13 microkernel} but providing a more `hardware-like' interface to the
14 tasks it manages. This is similar to a paravirtualising VMM like
15 {\bf Xen} but was designed as a new operating system structure,
16 rather than specifically to run multiple conventional OSs.
18 \item[Domain] A domain is the execution context that contains a
19 running {\bf virtual machine}. The relationship between virtual
20 machines and domains on Xen is similar to that between programs and
21 processes in an operating system: a virtual machine is a persistent
22 entity that resides on disk (somewhat like a program). When it is
23 loaded for execution, it runs in a domain. Each domain has a {\bf
24 domain ID}.
26 \item[Domain 0] The first domain to be started on a Xen machine.
27 Domain 0 is responsible for managing the system.
29 \item[Domain ID] A unique identifier for a {\bf domain}, analogous to
30 a process ID in an operating system.
32 \item[Full virtualisation] An approach to virtualisation which
33 requires no modifications to the hosted operating system, providing
34 the illusion of a complete system of real hardware devices.
36 \item[Hypervisor] An alternative term for {\bf VMM}, used because it
37 means `beyond supervisor', since it is responsible for managing
38 multiple `supervisor' kernels.
40 \item[Live migration] A technique for moving a running virtual machine
41 to another physical host, without stopping it or the services
42 running on it.
44 \item[Microkernel] A small base of code running at the highest
45 hardware privilege level.
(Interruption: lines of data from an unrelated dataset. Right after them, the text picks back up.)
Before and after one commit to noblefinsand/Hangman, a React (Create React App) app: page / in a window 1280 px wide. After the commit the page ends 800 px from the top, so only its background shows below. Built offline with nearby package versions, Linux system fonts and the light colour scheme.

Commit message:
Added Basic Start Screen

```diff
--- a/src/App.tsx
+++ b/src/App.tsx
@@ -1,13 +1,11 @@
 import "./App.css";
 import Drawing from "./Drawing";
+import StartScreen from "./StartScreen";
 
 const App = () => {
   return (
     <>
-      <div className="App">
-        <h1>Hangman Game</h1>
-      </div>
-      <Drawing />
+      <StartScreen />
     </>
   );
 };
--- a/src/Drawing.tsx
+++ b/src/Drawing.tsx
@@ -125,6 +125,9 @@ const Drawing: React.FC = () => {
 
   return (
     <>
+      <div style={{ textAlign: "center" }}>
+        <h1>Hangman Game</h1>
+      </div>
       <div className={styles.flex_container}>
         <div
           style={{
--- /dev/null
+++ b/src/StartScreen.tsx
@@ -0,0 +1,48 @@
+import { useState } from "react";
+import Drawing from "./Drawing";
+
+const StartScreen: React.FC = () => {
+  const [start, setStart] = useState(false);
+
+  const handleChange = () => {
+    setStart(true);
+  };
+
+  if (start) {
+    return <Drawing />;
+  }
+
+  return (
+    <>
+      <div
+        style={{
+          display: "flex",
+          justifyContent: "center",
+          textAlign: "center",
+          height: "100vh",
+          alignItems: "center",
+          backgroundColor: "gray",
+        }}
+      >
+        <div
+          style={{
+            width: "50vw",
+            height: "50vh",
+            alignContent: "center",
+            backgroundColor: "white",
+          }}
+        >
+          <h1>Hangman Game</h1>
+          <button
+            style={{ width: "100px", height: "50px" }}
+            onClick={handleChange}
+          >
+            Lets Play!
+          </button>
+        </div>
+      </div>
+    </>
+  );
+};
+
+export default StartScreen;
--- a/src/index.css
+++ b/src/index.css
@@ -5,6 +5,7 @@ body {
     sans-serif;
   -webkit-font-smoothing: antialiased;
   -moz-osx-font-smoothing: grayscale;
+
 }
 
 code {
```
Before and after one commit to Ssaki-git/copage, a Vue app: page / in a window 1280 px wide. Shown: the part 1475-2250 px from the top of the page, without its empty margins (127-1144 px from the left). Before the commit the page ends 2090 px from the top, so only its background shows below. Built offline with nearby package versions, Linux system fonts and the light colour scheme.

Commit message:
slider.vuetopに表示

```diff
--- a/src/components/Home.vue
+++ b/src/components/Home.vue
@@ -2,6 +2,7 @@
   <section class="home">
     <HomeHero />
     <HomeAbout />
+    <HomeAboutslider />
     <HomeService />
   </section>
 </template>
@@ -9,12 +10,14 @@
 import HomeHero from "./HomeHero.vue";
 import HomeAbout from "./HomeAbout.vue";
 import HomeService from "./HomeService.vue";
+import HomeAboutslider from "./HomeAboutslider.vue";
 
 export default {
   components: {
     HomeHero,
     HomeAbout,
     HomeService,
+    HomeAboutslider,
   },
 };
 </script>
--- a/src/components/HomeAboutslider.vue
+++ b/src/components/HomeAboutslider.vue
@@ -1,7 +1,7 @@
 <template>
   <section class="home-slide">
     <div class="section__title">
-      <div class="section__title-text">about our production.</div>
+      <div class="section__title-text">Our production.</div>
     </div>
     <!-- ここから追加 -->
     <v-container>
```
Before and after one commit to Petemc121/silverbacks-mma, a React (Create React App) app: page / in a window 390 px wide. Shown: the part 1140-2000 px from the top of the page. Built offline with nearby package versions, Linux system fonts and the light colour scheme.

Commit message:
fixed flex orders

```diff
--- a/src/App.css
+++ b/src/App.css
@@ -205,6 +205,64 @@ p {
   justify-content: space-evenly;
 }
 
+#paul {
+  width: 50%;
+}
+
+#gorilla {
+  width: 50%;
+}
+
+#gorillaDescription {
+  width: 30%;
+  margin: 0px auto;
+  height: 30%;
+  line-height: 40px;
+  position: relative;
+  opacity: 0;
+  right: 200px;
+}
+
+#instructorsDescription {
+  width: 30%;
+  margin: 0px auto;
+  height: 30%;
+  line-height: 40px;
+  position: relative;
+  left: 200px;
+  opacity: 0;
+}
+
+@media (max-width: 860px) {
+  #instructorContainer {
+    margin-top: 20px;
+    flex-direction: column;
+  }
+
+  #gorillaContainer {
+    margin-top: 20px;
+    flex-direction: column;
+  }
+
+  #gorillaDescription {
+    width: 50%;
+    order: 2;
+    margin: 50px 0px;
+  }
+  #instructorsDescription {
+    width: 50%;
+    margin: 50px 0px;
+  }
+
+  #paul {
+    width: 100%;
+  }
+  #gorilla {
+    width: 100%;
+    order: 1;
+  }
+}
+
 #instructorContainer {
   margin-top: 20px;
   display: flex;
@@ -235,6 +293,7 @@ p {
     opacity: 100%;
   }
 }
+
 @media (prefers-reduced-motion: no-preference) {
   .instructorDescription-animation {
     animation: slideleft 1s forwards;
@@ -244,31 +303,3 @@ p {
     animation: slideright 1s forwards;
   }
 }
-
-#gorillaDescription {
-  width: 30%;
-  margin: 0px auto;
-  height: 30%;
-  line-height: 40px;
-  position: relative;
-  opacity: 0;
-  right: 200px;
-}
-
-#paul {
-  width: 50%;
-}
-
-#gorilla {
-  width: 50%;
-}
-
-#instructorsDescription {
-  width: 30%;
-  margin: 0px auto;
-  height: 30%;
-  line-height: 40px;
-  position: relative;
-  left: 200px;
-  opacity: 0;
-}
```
A microkernel is responsible for sharing
46 CPU and memory (and sometimes other devices) between less privileged
47 tasks running on the system. This is similar to a VMM, particularly
48 a {\bf paravirtualising} VMM but typically addressing a different
49 problem space and providing different kind of interface.
51 \item[NetBSD/Xen] A port of NetBSD to the Xen architecture.
53 \item[Paravirtualisation] An approach to virtualisation which requires
54 modifications to the operating system in order to run in a virtual
55 machine. Xen uses paravirtualisation but preserves binary
56 compatibility for user space applications.
58 \item[Shadow pagetables] A technique for hiding the layout of machine
59 memory from a virtual machine's operating system. Used in some {\bf
60 VMMs} to provide the illusion of contiguous physical memory, in
61 Xen this is used during {\bf live migration}.
63 \item[Virtual Machine] The environment in which a hosted operating
64 system runs, providing the abstraction of a dedicated machine. A
65 virtual machine may be identical to the underlying hardware (as in
66 {\bf full virtualisation}, or it may differ, as in {\bf
67 paravirtualisation}).
69 \item[VMM] Virtual Machine Monitor - the software that allows multiple
70 virtual machines to be multiplexed on a single physical machine.
72 \item[Xen] Xen is a paravirtualising virtual machine monitor,
73 developed primarily by the Systems Research Group at the University
74 of Cambridge Computer Laboratory.
76 \item[XenLinux] Official name for the port of the Linux kernel that
77 runs on Xen.
79 \end{description}